    .
    Mayor Jacob brought in the Lancers and introduced more police with cutlasses to restore calm. A man after some of the ConDems’ hearts.
    Plus ça change, plus c’est la même chose.

  • wendy

    of course these people had no real grievance.
    .
    i love the media blaming the blackberry … nothing to do with poor half hearted policing , politicians sunning themselves whilst the country is going down the gutter .. a £250 million in a war against libya an £18 billion in afghanistan … a £100 billion in tax avoidance/evasion , the rich income rise by 18% last year as the poor have an effective 10% tax increase — and the bankers walk away with subsidies and bonuses all nicely put away in the shadow banking system .. whilst boris asks the question that demands the lowering of the 50% tax threshold .. and camerons dream of the big society.
    .
    well at least cameron got his wish.
    .
    and the govt gets its wish to monitor all forms of encrypted communication.
    .
    and the police well they can continue with their heavy handed targeting of muslims, blacks encouraged by government directives and media demonisations.

  • Alf

    I don’t think any economy in Europe will come out particularly well.Nor Northern Americas or parts of Asia.

    It’s about attaining some means of self sufficiency and being somewhere away from urban areas.

    Many forecasters are advising pulling out of investments – not that I have ever had any – but the markets are already in decline. I’ve been keeping an eye on eBay’s shares for completely different reasons and it has been going downhill for two weeks. If folk start ditching shares for hard cash or PMs and SPMs, we will see a total collapse.

    We are living in interesting times 🙁

  • angrysoba

    Avid materialism is the stuff of society, we are constantly assailed by advertising offering a way of life just out of reach.
    .
    Let’s get this right. Most of the time we see advertising offering a way of life completely within reach: “mmm Chicken McNuggets!”, “Hobnobs!”, “Let’s have some Coca Cola!”. In fact, the advertisers would probably be very bad at their job if they were always appealing to a target market that couldn’t afford their products. You’ll have to re-think your particular brand of right-on theorising I’m afraid.

  • mary

    Bet Boris wishes he had stayed in British Columbia.
    1448: One resident demanded of Mr Johnson: “What are you going to do tonight.” Another woman, stuck in her hairdressing salon overnight, asked “Where were the police”.
    1446: Mr Johnson – who flew back early from his summer holidays – faced an angry reaction from people who complained that last night’s police was far from adequate.
    1444: Mr Johnson adds: “I just want to say to the people that instigated the riots, to those who have been robbing and stealing that they will be caught, they will be apprehended and they will face punishments that they will bitterly regret.”
    1444: London Mayor Boris Johnson thanks volunteers in Clapham Junction for cleaning up the damage, saying their work represents “the spirit of London”. He says he is very sorry for the loss and damage business openers have suffered.

  • JimmyGiro

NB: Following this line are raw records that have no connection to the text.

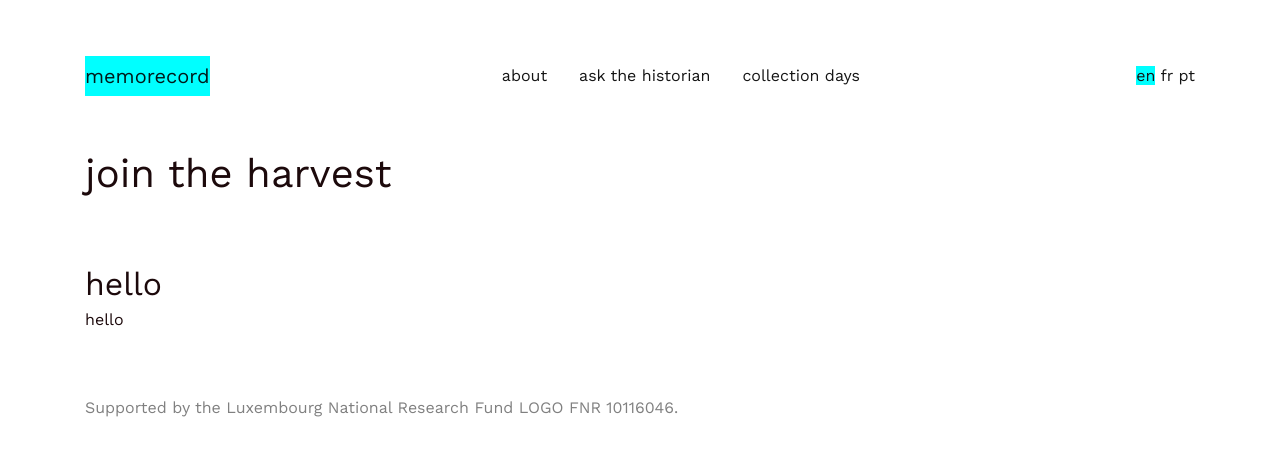
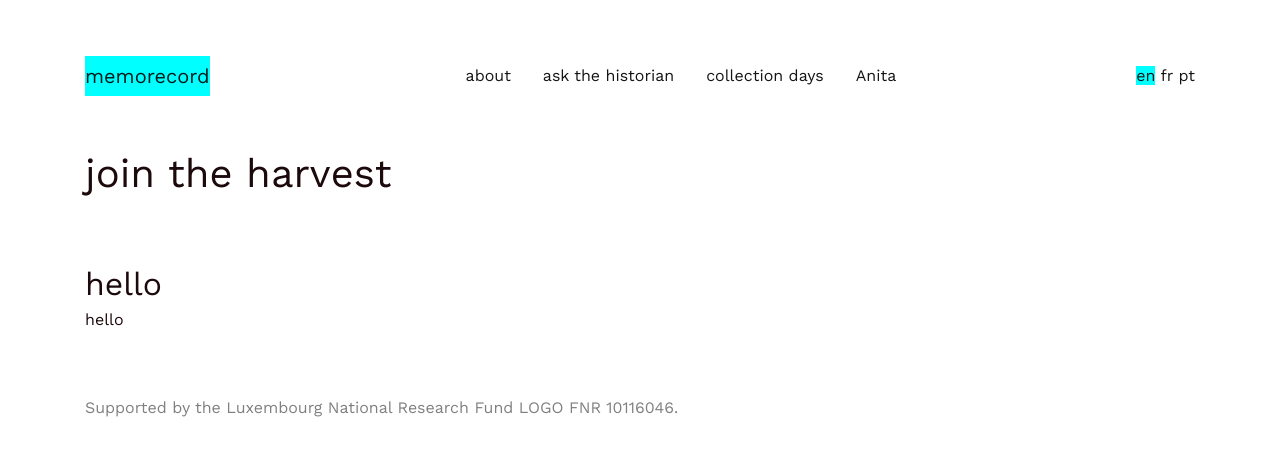
Before and after one commit to C2DH/memorecord, a Jekyll site: the page built from pages/index.md, in a window 1280 px wide. Shown: the top 456 px of the page. Built offline with Jekyll 4.4.1, drawn with Linux system fonts in a browser that asks for light colours.

Commit message:
Update navigation.yaml

```diff
--- a/_data/navigation.yaml
+++ b/_data/navigation.yaml
@@ -6,6 +6,8 @@ primary:
       href: /ask-the-historian/
     - title: collection days
       href: /collection-days/
+    - title: Anita
+      href: /anita/
 secondary:
   links:
     - title: all stories
```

    @Angrysoba,
    .
    It was the intention of Marxist-Feminism to change society; they have succeeded via the schools, and the BBC.
    .
    Yes, I’m suffering from confirmation bias, because those aims of feminism are being confirmed!

  • mary

    Mods Can Yugo/Larry be taken off? I thought he was banned anyway. He is stirring things up on the previous thread – 9/11, Holocaust etc in his usual style. It is tedious to scroll through it.

  • larry Levin

    What exactly have I done?, Mary I will check what i wrote and apologize if something should not have been said.

  • larry Levin

    Dear Mary I have been through all my posts and I do not see anything to do with the holocaust? what thing did I stir up? can you post it so I can at least know how you are offended.

  • Herbie

    For many young people in Britain, even Hobnobs, Coke and MaccyDs are out of reach!
    .
    It’s this austerity thing you see, Angry. Benefit cuts, sanctions etc., to pay the banksters’ bonuses.
    .
    Angrysoba – complacent and out of touch as ever.

1 2 3 7

Comments are closed.